Only three Donahoo’s chicken locations remain, I believe: Ontario, Pomona and Rubidoux, which is just west of Riverside. The chain’s history isn’t well-documented, which I’ll have to rectify sometime, but there used to be more locations around the state.
I’ve been to Ontario once or twice and to Pomona dozens of times, which is more a reflection of where I am when I want takeout rather than the relative quality. I’d never been to or seen the one in Rubidoux, but it was in my mind to try it one day.
That day came last Saturday, when I drove to Riverside for the afternoon. I ended my day at Donahoo’s, taking Mission west out of town and pulling up to Donahoo’s, in a standalone little building with what must be an original 1950s-’60s sign.
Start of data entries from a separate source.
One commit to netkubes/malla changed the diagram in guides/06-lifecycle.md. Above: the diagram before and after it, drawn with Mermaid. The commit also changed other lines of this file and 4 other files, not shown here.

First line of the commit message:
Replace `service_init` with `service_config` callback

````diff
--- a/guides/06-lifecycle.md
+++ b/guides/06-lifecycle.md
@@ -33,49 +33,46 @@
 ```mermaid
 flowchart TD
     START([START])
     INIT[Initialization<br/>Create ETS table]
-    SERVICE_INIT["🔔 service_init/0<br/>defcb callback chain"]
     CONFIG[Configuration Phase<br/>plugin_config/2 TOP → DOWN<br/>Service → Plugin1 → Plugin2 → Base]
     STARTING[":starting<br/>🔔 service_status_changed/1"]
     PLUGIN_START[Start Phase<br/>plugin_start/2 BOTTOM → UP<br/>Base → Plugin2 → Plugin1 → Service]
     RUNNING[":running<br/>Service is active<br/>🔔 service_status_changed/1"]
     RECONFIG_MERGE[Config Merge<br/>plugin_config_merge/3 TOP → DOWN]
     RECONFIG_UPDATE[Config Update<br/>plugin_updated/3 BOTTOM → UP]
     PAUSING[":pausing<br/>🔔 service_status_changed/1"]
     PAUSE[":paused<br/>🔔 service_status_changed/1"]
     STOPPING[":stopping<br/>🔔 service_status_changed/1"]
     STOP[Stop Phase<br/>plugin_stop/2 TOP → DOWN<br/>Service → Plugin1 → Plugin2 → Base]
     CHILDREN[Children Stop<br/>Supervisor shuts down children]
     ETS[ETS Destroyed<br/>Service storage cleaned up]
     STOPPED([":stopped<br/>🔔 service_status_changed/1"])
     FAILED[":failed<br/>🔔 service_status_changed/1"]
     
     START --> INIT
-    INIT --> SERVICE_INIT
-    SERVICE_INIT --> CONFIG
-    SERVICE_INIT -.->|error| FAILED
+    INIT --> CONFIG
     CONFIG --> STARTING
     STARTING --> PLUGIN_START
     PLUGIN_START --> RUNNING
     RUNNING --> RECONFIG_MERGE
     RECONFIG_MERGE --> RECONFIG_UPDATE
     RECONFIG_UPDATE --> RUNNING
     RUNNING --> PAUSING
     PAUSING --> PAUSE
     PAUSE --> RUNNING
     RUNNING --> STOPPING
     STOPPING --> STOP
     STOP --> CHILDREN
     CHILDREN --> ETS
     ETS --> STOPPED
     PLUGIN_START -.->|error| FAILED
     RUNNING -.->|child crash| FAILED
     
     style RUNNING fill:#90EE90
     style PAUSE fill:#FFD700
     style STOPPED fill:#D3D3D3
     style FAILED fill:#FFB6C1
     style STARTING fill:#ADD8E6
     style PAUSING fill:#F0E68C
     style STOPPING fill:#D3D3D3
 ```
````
It was kind of adorable. There’s only a couple of parking spaces, but the lot next door is good too since you won’t be there long.
It’s takeout only, just like the other Donahoo’s. I got the chicken strips box lunch ($7.55), which came with five pieces, a small salad, a roll and fries. They cook the chicken to order and it was ready in 10 minutes, handed over in a brown cardboard box inside a plastic bag. I got on the 60 Freeway when it met Mission at Valley View, headed home and ate there.
It was a different meal than Pomona: crinkle-cut fries, which they also do in Ontario and which are the original style, rather than the Pomona steak fries; a green salad, rather than slaw or macaroni as in Pomona; and a different, lighter batter for the chicken. It tended to slip off the chicken, which was disconcerting, but the taste was good. I liked the fries and roll; the iceberg salad was meh.
I ate half the meal that night and saved the other half for lunch the next day. Not bad for $7.55.
I would return, but probably won’t, given there are closer Donahoo’s, but I’m glad I went and am glad this one is still around. And yes, like Pomona but unlike Ontario, there’s a rooster on the roof.
Have you seen the Taft Chair at Riverside’s Mission Inn?
When President William Howard Taft visited the baroque hotel in 1909, a special chair was built to support his 350-pound frame. This followed an infamous incident in which the 27th president got stuck in a bathtub and it took five men to haul him out. Taft is said to have initially declined the chair but was persuaded to use it, which he did under the proviso that he not be photographed in it.
It’s there in the Inn’s lobby, where anyone can take a load off — but probably not as big a load off as Taft could — and unlike Taft will welcome being photographed doing so.
A few paces away is the grandly named Presidential Lounge and portraits of the 10 presidents who’ve visited the inn.
In other excellent trivia notes, Richard and Pat Nixon were married in what is now the Presidential Lounge and Ronald and Nancy Reagan honeymooned at the inn.
I’d idly wanted an excuse to visit the Nixon Library in Yorba Linda since its overhaul in October. With all the comparisons of Trump and Nixon the past week or two, a light bulb went off and I decided now was the time. I visited Wednesday morning and write about the experience in Sunday’s unexpected column. Above, Army One, the helicopter that flew Nixon away from the White House on Aug. 9, 1974.